Direct Marketing Advertising – What Are the Advantages?

Each day, business owners are learning new ways to market their small businesses. But there is no doubt that direct marketing advertising is still one of the most popular of strategies. It has helped lots of entrepreneurs to increase their sales and be known in the market.

Before, direct mail marketing is done by sending out letters and postcards to their prospects. Today, many entrepreneurs use online direct mail advertising to reach out to a wider range of market over the internet. The following are the advantages of using direct mail advertising.

Reach out to your target market. Since marketing mails are sent directly to a specific group of people, a business owner can customize the message and the approach depending on the targeted recipients. This is why direct marketing has been proven to be very efficient in encouraging people to take positive action. Furthermore, marketing mails are sent exclusively to genuine leads so that the potential to get results is much greater compared to other forms of advertising.

Get your message across more easily.
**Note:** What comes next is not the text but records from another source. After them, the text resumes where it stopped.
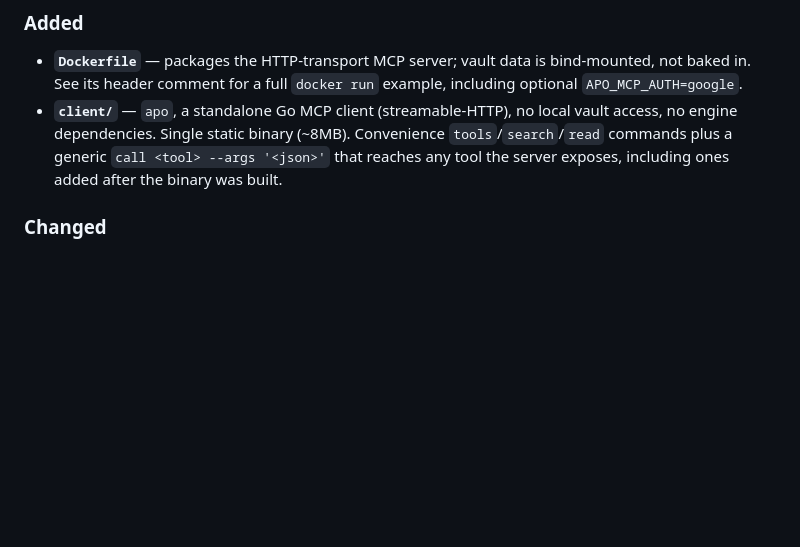
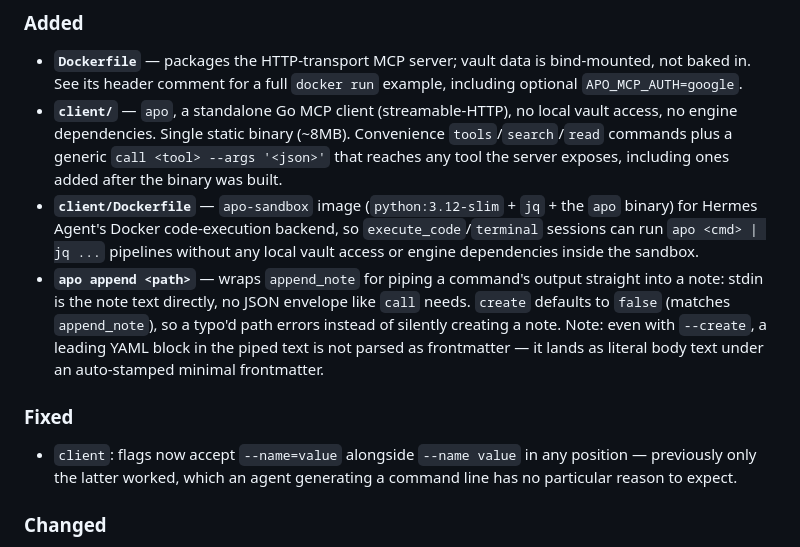
Before and after one commit to jenorris/apo, a Markdown page: CHANGELOG.md, the part around one of its changes. Rendered like a GitHub page; blank space fills up the shorter version.

Commit message:
Release Apo 0.28.0: apo-sandbox image, append subcommand, flag fix
Co-Authored-By: Claude Sonnet 5 <noreply@anthropic.com>
Claude-Session: https://claude.ai/code/session_01EmqcdTybNfERctf4F4Ss2v

```diff
--- a/CHANGELOG.md
+++ b/CHANGELOG.md
@@ -14,6 +16,23 @@ All notable changes to Apo (`jenorris/apo`) are documented here. Semver tags sta
   Convenience `tools`/`search`/`read` commands plus a generic `call <tool>
   --args '<json>'` that reaches any tool the server exposes, including ones
   added after the binary was built.
+- **`client/Dockerfile`** — `apo-sandbox` image (`python:3.12-slim` + `jq` +
+  the `apo` binary) for Hermes Agent's Docker code-execution backend, so
+  `execute_code`/`terminal` sessions can run `apo <cmd> | jq ...` pipelines
+  without any local vault access or engine dependencies inside the sandbox.
+- **`apo append <path>`** — wraps `append_note` for piping a command's
+  output straight into a note: stdin is the note text directly, no JSON
+  envelope like `call` needs. `create` defaults to `false` (matches
+  `append_note`), so a typo'd path errors instead of silently creating a
+  note. Note: even with `--create`, a leading YAML block in the piped text
+  is not parsed as frontmatter — it lands as literal body text under an
+  auto-stamped minimal frontmatter.
+
+### Fixed
+
+- `client`: flags now accept `--name=value` alongside `--name value` in any
+  position — previously only the latter worked, which an agent generating a
+  command line has no particular reason to expect.
 
 ### Changed
 
```
Also changed, not shown: other parts of CHANGELOG.md (+2 -0 lines).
Before creating their marketing copy, merchants are advised to spend time studying their market. It is a good idea to send a different batch of marketing mails to every niche. Based on the demographics shown in your mailing list, what do you think is the best approach for your intended recipients?

Track the result of your direct marketing campaign better. It is easier to track the results of your campaign through direct mail marketing. If you sent marketing emails, for example, you can simply include a discount code in your message and instruct the customer to enter the code on their checkout if they wish to buy from your online shop. Monitoring the codes you received can allow you to gauge the result of your marketing campaign faster and better.

Direct marketing campaign can be done in a small scale. For entrepreneurs who must work on a limited budget, a small scale direct marketing campaign can be executed without difficulty. For example, you can send marketing emails to a small group of people and wait for the results before launching a bigger campaign or committing a larger budget.

Gain brand name recognition. Direct mail marketing is all about repetition. You need to send your marketing mails to same recipients at least three times or more at the right intervals. Hence, if you include your brand name and logo with all your marketing mails, people will become familiar with your company and remember you more easily.

Build rapport with your customers. By regularly sending direct marketing mails, a business can easily build rapport with prospective customers. It is also an effective way to strengthen your relationship with your old clients. It is easier to build trust and encourage loyalty among existing customers when you communicate with them on a more personal level.

More cost-efficient than other marketing methods. When compared to other marketing methods, a business owner can save a great deal with direct mail advertising. Again, this form of marketing is concentrated to a limited group or niche so there’s no need to use a huge percentage of your marketing budget.

Copyright (c) 2010 Luie De Von